February 19, 2010

Another trip down memory lane..

I'm quite a bit older than my sisters. When I was a teenager, they were still in their adolescence. As they approached their pre-teens, I was moving out and getting married, starting a life away from the home we had shared.

As you can imagine, our age difference meant while I was playing with barbies and running through the woods playing "fort" or whatever other imaginary scenario we could devise, they were kept close to home under the watchful eye of our parents. When they were finally ready to go traipsing through the 10-acres, I was too busy worrying about the boyfriend and the after-school job at the small grocery store/pizza place/video rental place.

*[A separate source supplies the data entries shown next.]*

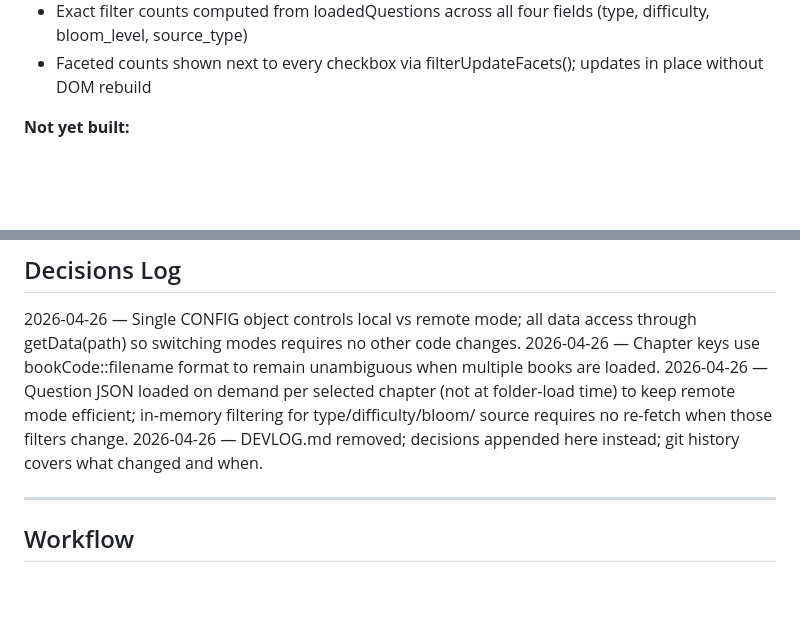
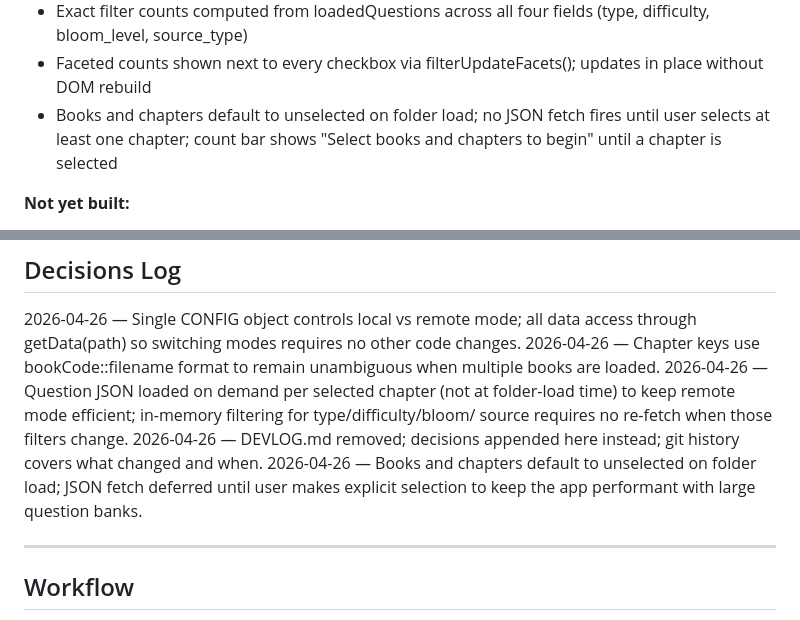
Before and after one commit to kuldeeptyagivet/CompetitionHub, a Markdown page: CLAUDE.md, 2 parts joined by grey strips. Drawn GitHub-style; blank space fills up the shorter version.

Commit message:
docs: update after part 03 filter fixes

```diff
--- a/CLAUDE.md
+++ b/CLAUDE.md
@@ -150,6 +150,10 @@ QuestionBankCreation app palette — --ink, --paper, --cream,
   all four fields (type, difficulty, bloom_level, source_type)
 - Faceted counts shown next to every checkbox via
   filterUpdateFacets(); updates in place without DOM rebuild
+- Books and chapters default to unselected on folder load;
+  no JSON fetch fires until user selects at least one chapter;
+  count bar shows "Select books and chapters to begin" until
+  a chapter is selected
 
 **Not yet built:**
 - Test parameters (question count, marks, negative marking,
@@ -175,6 +179,9 @@ QuestionBankCreation app palette — --ink, --paper, --cream,
   source requires no re-fetch when those filters change.
 2026-04-26 — DEVLOG.md removed; decisions appended here
   instead; git history covers what changed and when.
+2026-04-26 — Books and chapters default to unselected on folder
+  load; JSON fetch deferred until user makes explicit selection
+  to keep the app performant with large question banks.
 
 ---
 
```
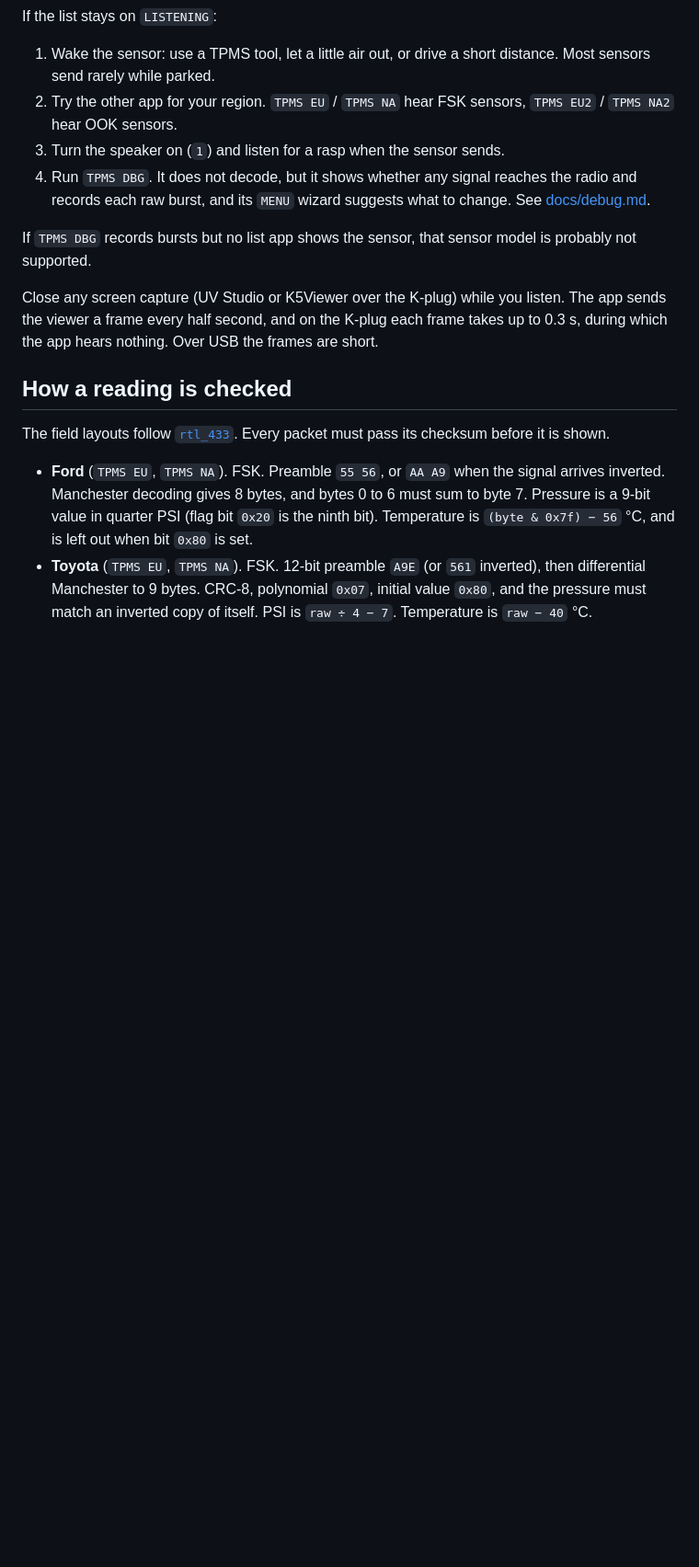
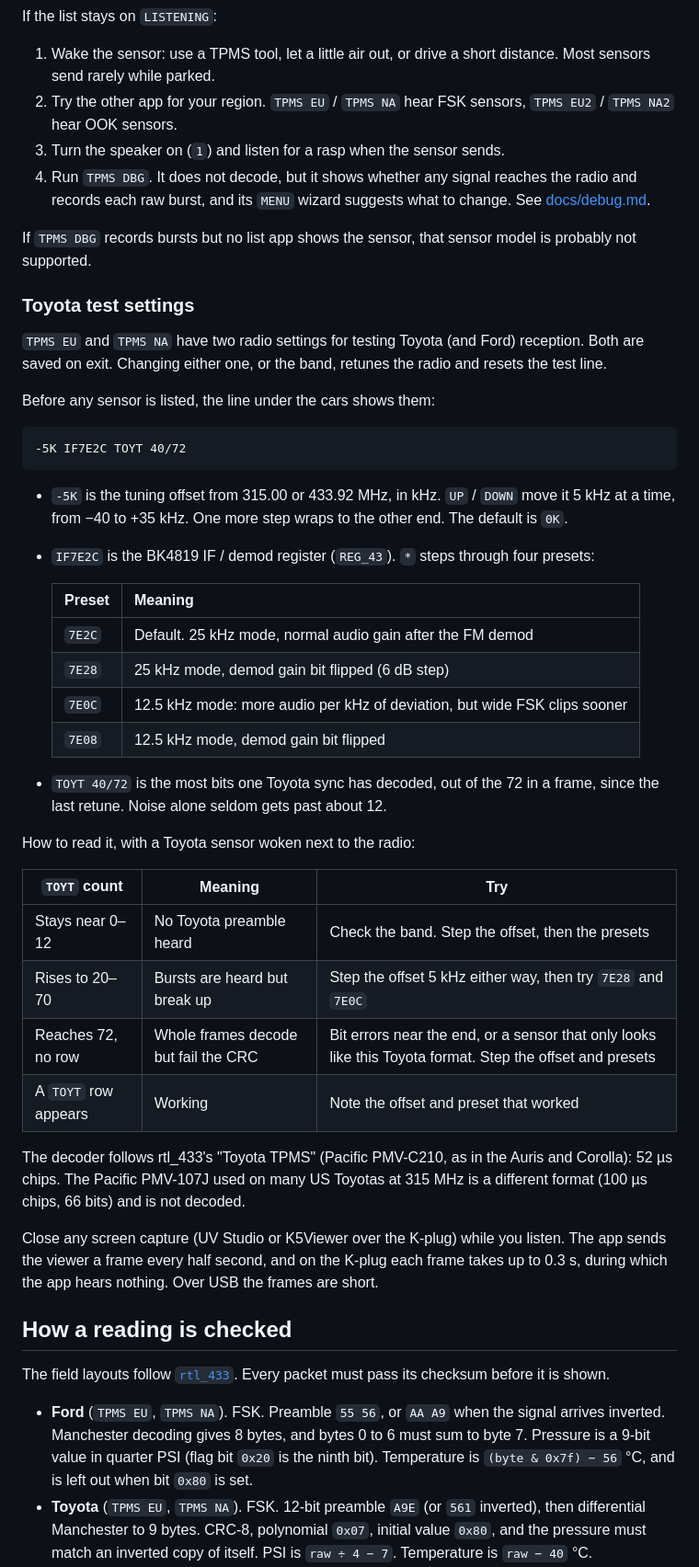
Before and after one commit to swooningfish/uv-k1-k5v3_tpmsrx, a Markdown page: README.md, the part around one of its changes. Shown at 92% size. GitHub-like rendering; blank space fills up the shorter version.

````diff
--- a/README.md
+++ b/README.md
@@ -165,6 +169,47 @@ If the list stays on `LISTENING`:
 
 If `TPMS DBG` records bursts but no list app shows the sensor, that sensor
 model is probably not supported.
+
+### Toyota test settings
+
+`TPMS EU` and `TPMS NA` have two radio settings for testing Toyota (and Ford)
+reception. Both are saved on exit. Changing either one, or the band, retunes
+the radio and resets the test line.
+
+Before any sensor is listed, the line under the cars shows them:
+
+```
+-5K IF7E2C TOYT 40/72
+```
+
+- `-5K` is the tuning offset from 315.00 or 433.92 MHz, in kHz. `UP` / `DOWN`
+  move it 5 kHz at a time, from −40 to +35 kHz. One more step wraps to the
+  other end. The default is `0K`.
+- `IF7E2C` is the BK4819 IF / demod register (`REG_43`). `*` steps through
+  four presets:
+
+  | Preset | Meaning |
+  |---|---|
+  | `7E2C` | Default. 25 kHz mode, normal audio gain after the FM demod |
+  | `7E28` | 25 kHz mode, demod gain bit flipped (6 dB step) |
+  | `7E0C` | 12.5 kHz mode: more audio per kHz of deviation, but wide FSK clips sooner |
+  | `7E08` | 12.5 kHz mode, demod gain bit flipped |
+
+- `TOYT 40/72` is the most bits one Toyota sync has decoded, out of the 72 in a
+  frame, since the last retune. Noise alone seldom gets past about 12.
+
+How to read it, with a Toyota sensor woken next to the radio:
+
+| `TOYT` count | Meaning | Try |
+|---|---|---|
+| Stays near 0–12 | No Toyota preamble heard | Check the band. Step the offset, then the presets |
+| Rises to 20–70 | Bursts are heard but break up | Step the offset 5 kHz either way, then try `7E28` and `7E0C` |
+| Reaches 72, no row | Whole frames decode but fail the CRC | Bit errors near the end, or a sensor that only looks like this Toyota format. Step the offset and presets |
+| A `TOYT` row appears | Working | Note the offset and preset that worked |
+
+The decoder follows rtl_433's "Toyota TPMS" (Pacific PMV-C210, as in the Auris
+and Corolla): 52 µs chips. The Pacific PMV-107J used on many US Toyotas at
+315 MHz is a different format (100 µs chips, 66 bits) and is not decoded.
 
 Close any screen capture (UV Studio or K5Viewer over the K-plug) while you
 listen. The app sends the viewer a frame every half second, and on the
````
Also changed, not shown: other parts of README.md (+6 -2 lines), docs/main_screen.png, docs/variants/eu_waiting.png, docs/variants/na_waiting.png, 7 other files.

However, I do have one memory in particular that I hold dear of the three of us bonding. I don't remember if it was spring, summer, fall or winter, but I spent several weeks reading the Anne of Green Gables series to them. We shared a room and, for the few weeks that it took to get through the six books, we'd take a good twenty to thirty minutes every night before bed to treat ourselves to the mischievous antics of red-headed Anne with an E.



And, before they call me out on it, I'll admit I bribed them. They had to rub my feet while I read. We often joke about this because while Chrissy did an awesome job, Meg...well, she would pretend to fall asleep. Not that I can blame her. I'd probably have done the same thing if I'd had the job.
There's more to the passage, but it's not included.